** Opening Records for the task block **
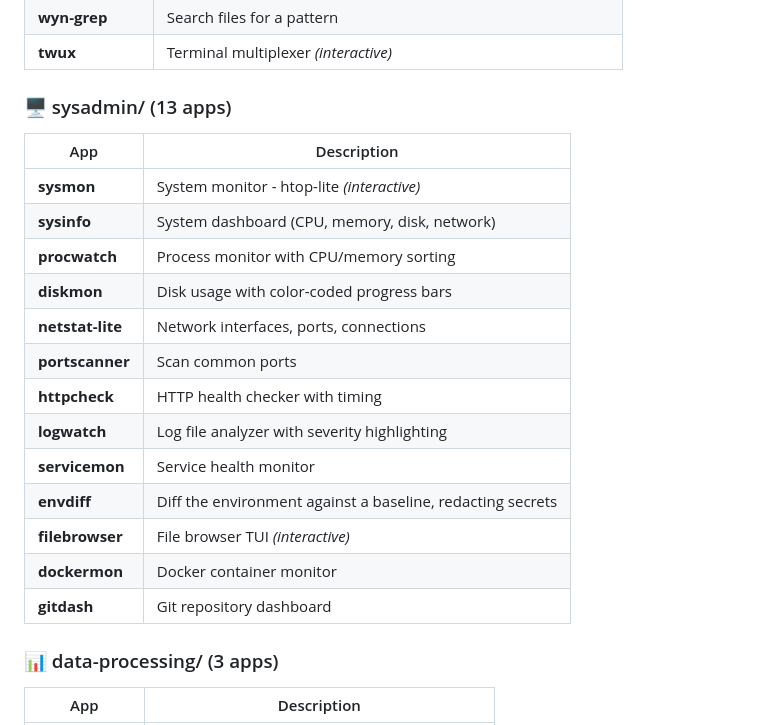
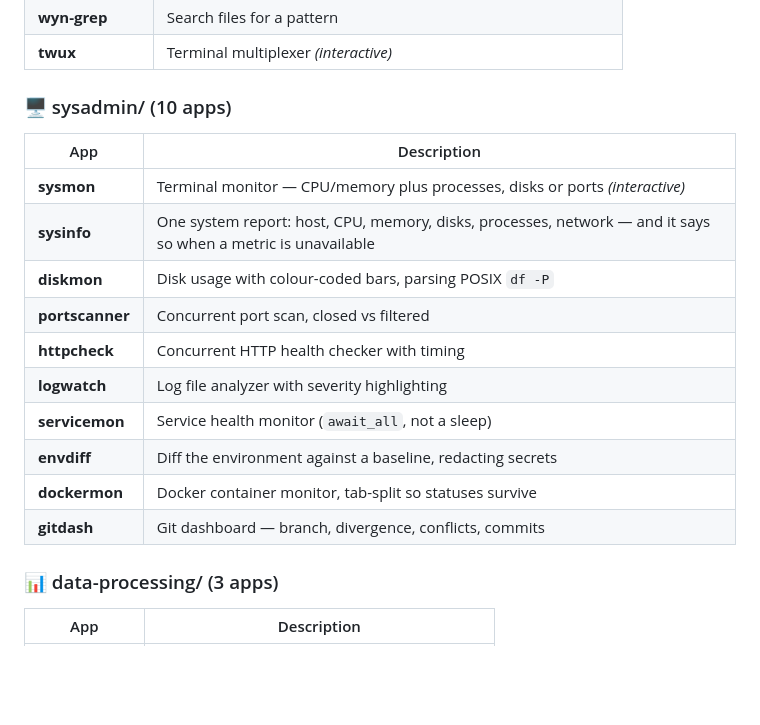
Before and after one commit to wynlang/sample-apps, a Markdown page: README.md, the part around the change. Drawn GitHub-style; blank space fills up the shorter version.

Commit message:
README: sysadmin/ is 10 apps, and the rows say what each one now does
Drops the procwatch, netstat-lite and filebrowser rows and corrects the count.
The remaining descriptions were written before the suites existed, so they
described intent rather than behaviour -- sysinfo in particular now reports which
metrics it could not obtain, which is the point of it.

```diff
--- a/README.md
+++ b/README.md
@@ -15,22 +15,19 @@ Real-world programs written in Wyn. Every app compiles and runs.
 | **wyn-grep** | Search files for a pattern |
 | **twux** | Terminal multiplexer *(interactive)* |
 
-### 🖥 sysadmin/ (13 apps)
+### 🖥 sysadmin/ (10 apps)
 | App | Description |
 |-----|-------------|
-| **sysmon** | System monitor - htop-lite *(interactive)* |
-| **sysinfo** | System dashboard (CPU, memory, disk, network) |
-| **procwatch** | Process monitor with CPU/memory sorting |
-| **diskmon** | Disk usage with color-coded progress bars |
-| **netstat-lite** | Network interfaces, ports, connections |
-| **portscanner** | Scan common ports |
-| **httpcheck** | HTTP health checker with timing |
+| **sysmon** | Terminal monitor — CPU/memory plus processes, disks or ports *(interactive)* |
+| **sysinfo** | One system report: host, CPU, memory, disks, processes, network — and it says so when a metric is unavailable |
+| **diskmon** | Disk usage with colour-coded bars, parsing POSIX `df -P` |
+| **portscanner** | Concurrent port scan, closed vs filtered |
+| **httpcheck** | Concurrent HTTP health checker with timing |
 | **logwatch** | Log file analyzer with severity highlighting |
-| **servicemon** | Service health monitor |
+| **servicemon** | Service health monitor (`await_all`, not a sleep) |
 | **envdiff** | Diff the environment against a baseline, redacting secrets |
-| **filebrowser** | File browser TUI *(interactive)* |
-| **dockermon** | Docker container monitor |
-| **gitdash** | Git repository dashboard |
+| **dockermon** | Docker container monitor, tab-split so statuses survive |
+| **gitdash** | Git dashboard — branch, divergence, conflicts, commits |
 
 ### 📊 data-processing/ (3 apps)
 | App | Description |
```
** Closing Records for the task block **
Retype the listing exactly. Pictures do not belong in the copy.

Before and after one commit to wynlang/sample-apps, a Markdown page: README.md, the part around the change. Drawn GitHub-style; blank space fills up the shorter version.

Commit message:
README: sysadmin/ is 10 apps, and the rows say what each one now does
Drops the procwatch, netstat-lite and filebrowser rows and corrects the count.
The remaining descriptions were written before the suites existed, so they
described intent rather than behaviour -- sysinfo in particular now reports which
metrics it could not obtain, which is the point of it.

```diff
--- a/README.md
+++ b/README.md
@@ -15,22 +15,19 @@ Real-world programs written in Wyn. Every app compiles and runs.
 | **wyn-grep** | Search files for a pattern |
 | **twux** | Terminal multiplexer *(interactive)* |
 
-### 🖥 sysadmin/ (13 apps)
+### 🖥 sysadmin/ (10 apps)
 | App | Description |
 |-----|-------------|
-| **sysmon** | System monitor - htop-lite *(interactive)* |
-| **sysinfo** | System dashboard (CPU, memory, disk, network) |
-| **procwatch** | Process monitor with CPU/memory sorting |
-| **diskmon** | Disk usage with color-coded progress bars |
-| **netstat-lite** | Network interfaces, ports, connections |
-| **portscanner** | Scan common ports |
-| **httpcheck** | HTTP health checker with timing |
+| **sysmon** | Terminal monitor — CPU/memory plus processes, disks or ports *(interactive)* |
+| **sysinfo** | One system report: host, CPU, memory, disks, processes, network — and it says so when a metric is unavailable |
+| **diskmon** | Disk usage with colour-coded bars, parsing POSIX `df -P` |
+| **portscanner** | Concurrent port scan, closed vs filtered |
+| **httpcheck** | Concurrent HTTP health checker with timing |
 | **logwatch** | Log file analyzer with severity highlighting |
-| **servicemon** | Service health monitor |
+| **servicemon** | Service health monitor (`await_all`, not a sleep) |
 | **envdiff** | Diff the environment against a baseline, redacting secrets |
-| **filebrowser** | File browser TUI *(interactive)* |
-| **dockermon** | Docker container monitor |
-| **gitdash** | Git repository dashboard |
+| **dockermon** | Docker container monitor, tab-split so statuses survive |
+| **gitdash** | Git dashboard — branch, divergence, conflicts, commits |
 
 ### 📊 data-processing/ (3 apps)
 | App | Description |
```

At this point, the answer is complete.